Around 430,000 people are taking advantage of new pension freedoms to draw down their retirement savings, yet the highest proportion have never actively invested in the stock market. Despite being first-time investors, tens of thousands have not sought regulated financial advice or guidance, even though they have an average drawdown pot of £153,000.
The study – the largest of its kind into consumer behaviour in drawdown – warns that a lack of advice and guidance could leave retirees at risk of running out of money in retirement. Poor decisions in drawdown can lead to consumers taking on too much risk, missing investment growth or making unsustainably high withdrawals. Women in particular were more likely to be first-time investors, potentially putting them at greater financial risk (41% vs 29%).
According to Zurich, the ‘first-time investor gap’ is being driven by a lack of consumer understanding of drawdown, with almost half of novice investors who had not received advice saying they thought drawdown would be simple (47%). A further third (29%) claimed they were confident in their investment decisions, despite having no previous experience of actively investing.
Alistair Wilson, pensions specialist at Zurich, said: “As double the number of people choose drawdown over annuities, Britons clearly favour the freedom and flexibility, but the issue is that many appear to be underestimating its complexity.
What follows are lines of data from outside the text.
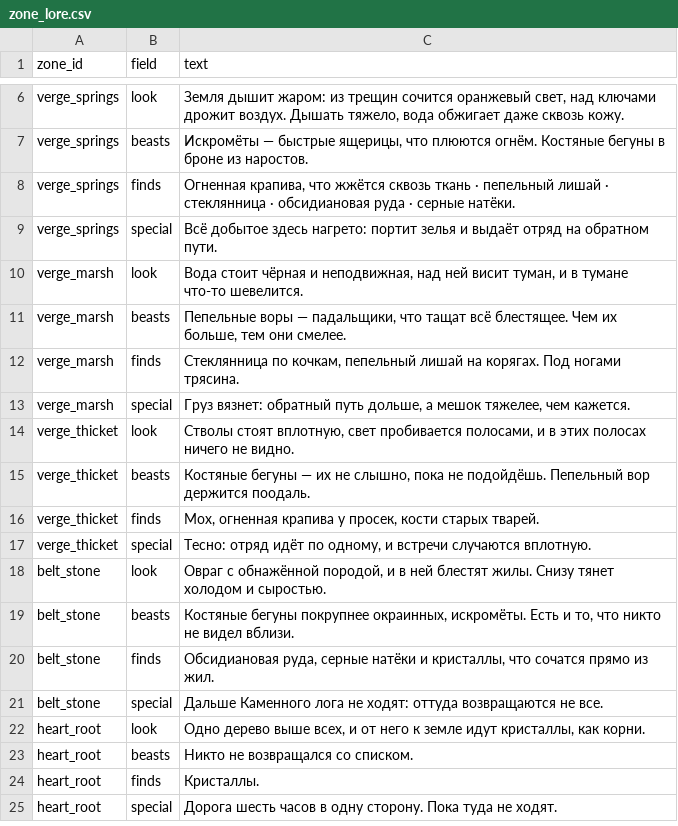
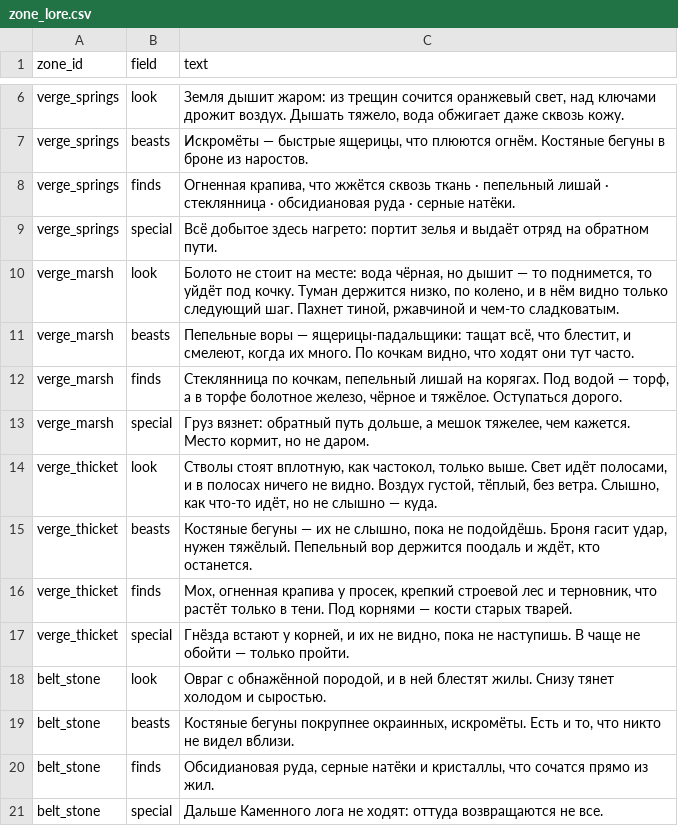
Before and after one commit to Truebabsik/ForestGuild, a CSV file: FG/Assets/StreamingAssets/Data/zone_lore.csv, drawn as a sheet; only a part is shown, gaps mark what is left out; the shorter side is filled out with more unchanged rows.

```diff
--- a/FG/Assets/StreamingAssets/Data/zone_lore.csv
+++ b/FG/Assets/StreamingAssets/Data/zone_lore.csv
@@ -9,10 +9,10 @@ verge_springs;finds;Огненная крапива, что жжётся скв
 verge_springs;special;Всё добытое здесь нагрето: портит зелья и выдаёт отряд на обратном пути.
-verge_marsh;look;Вода стоит чёрная и неподвижная, над ней висит туман, и в тумане что-то шевелится.
-verge_marsh;beasts;Пепельные воры — падальщики, что тащат всё блестящее. Чем их больше, тем они смелее.
-verge_marsh;finds;Стеклянница по кочкам, пепельный лишай на корягах. Под ногами трясина.
-verge_marsh;special;Груз вязнет: обратный путь дольше, а мешок тяжелее, чем кажется.
-verge_thicket;look;Стволы стоят вплотную, свет пробивается полосами, и в этих полосах ничего не видно.
-verge_thicket;beasts;Костяные бегуны — их не слышно, пока не подойдёшь. Пепельный вор держится поодаль.
-verge_thicket;finds;Мох, огненная крапива у просек, кости старых тварей.
-verge_thicket;special;Тесно: отряд идёт по одному, и встречи случаются вплотную.
+verge_marsh;look;Болото не стоит на месте: вода чёрная, но дышит — то поднимется, то уйдёт под кочку. Туман держится низко, по колено, и в нём видно только следующий шаг. Пахнет тиной, ржавчиной и чем-то сладковатым.
+verge_marsh;beasts;Пепельные воры — ящерицы-падальщики: тащат всё, что блестит, и смелеют, когда их много. По кочкам видно, что ходят они тут часто.
+verge_marsh;finds;Стеклянница по кочкам, пепельный лишай на корягах. Под водой — торф, а в торфе болотное железо, чёрное и тяжёлое. Оступаться дорого.
+verge_marsh;special;Груз вязнет: обратный путь дольше, а мешок тяжелее, чем кажется. Место кормит, но не даром.
+verge_thicket;look;Стволы стоят вплотную, как частокол, только выше. Свет идёт полосами, и в полосах ничего не видно. Воздух густой, тёплый, без ветра. Слышно, как что-то идёт, но не слышно — куда.
+verge_thicket;beasts;Костяные бегуны — их не слышно, пока не подойдёшь. Броня гасит удар, нужен тяжёлый. Пепельный вор держится поодаль и ждёт, кто останется.
+verge_thicket;finds;Мох, огненная крапива у просек, крепкий строевой лес и терновник, что растёт только в тени. Под корнями — кости старых тварей.
+verge_thicket;special;Гнёзда встают у корней, и их не видно, пока не наступишь. В чаще не обойти — только пройти.
 belt_stone;look;Овраг с обнажённой породой, и в ней блестят жилы. Снизу тянет холодом и сыростью.
```
Also changed, not shown: FG/Assets/StreamingAssets/Data/items.csv, FG/Assets/StreamingAssets/Data/zone_beasts.csv, 8 other files.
In the build-up to retirement, many savers rely on pension firms to make investment decisions on their behalf, meaning many have no hands-on investment experience when they take control of their pot.
“For retirees not getting advice or guidance, there is a danger they could end up picking the wrong investments or taking money out of their pot too quickly. This is putting a worrying number of people at risk of running out of money in retirement.
“Understanding what can be done to encourage consumers to seek financial advice or guidance is crucial to helping retirees secure a decent, lifelong income. The Government should reconsider the case for introducing mandatory guidance for drawdown, requiring people not getting regulated financial advice to opt either in or out of receiving guidance before accessing their pension. We would also like to see the new Single Financial Guidance Body offer free drawdown MOTs to help consumers not getting advice check they are on track in drawdown.”
The research also found that 10% of UK adults not getting advice rely on search engines to help them navigate the complexities of drawdown, while 20% look at newspapers and magazines. Pension firms were the leading source of guidance for 35% of consumers, though 44% of all those in drawdown confessed there is nothing that would prompt them to get advice or guidance.
The findings from Zurich UK follow the FCA’s review last month that found drawdown sales are now twice that of annuity sales. The FCA also revealed some consumers are not fully engaging with the guidance available from pension providers, potentially putting themselves at risk of poorer outcomes.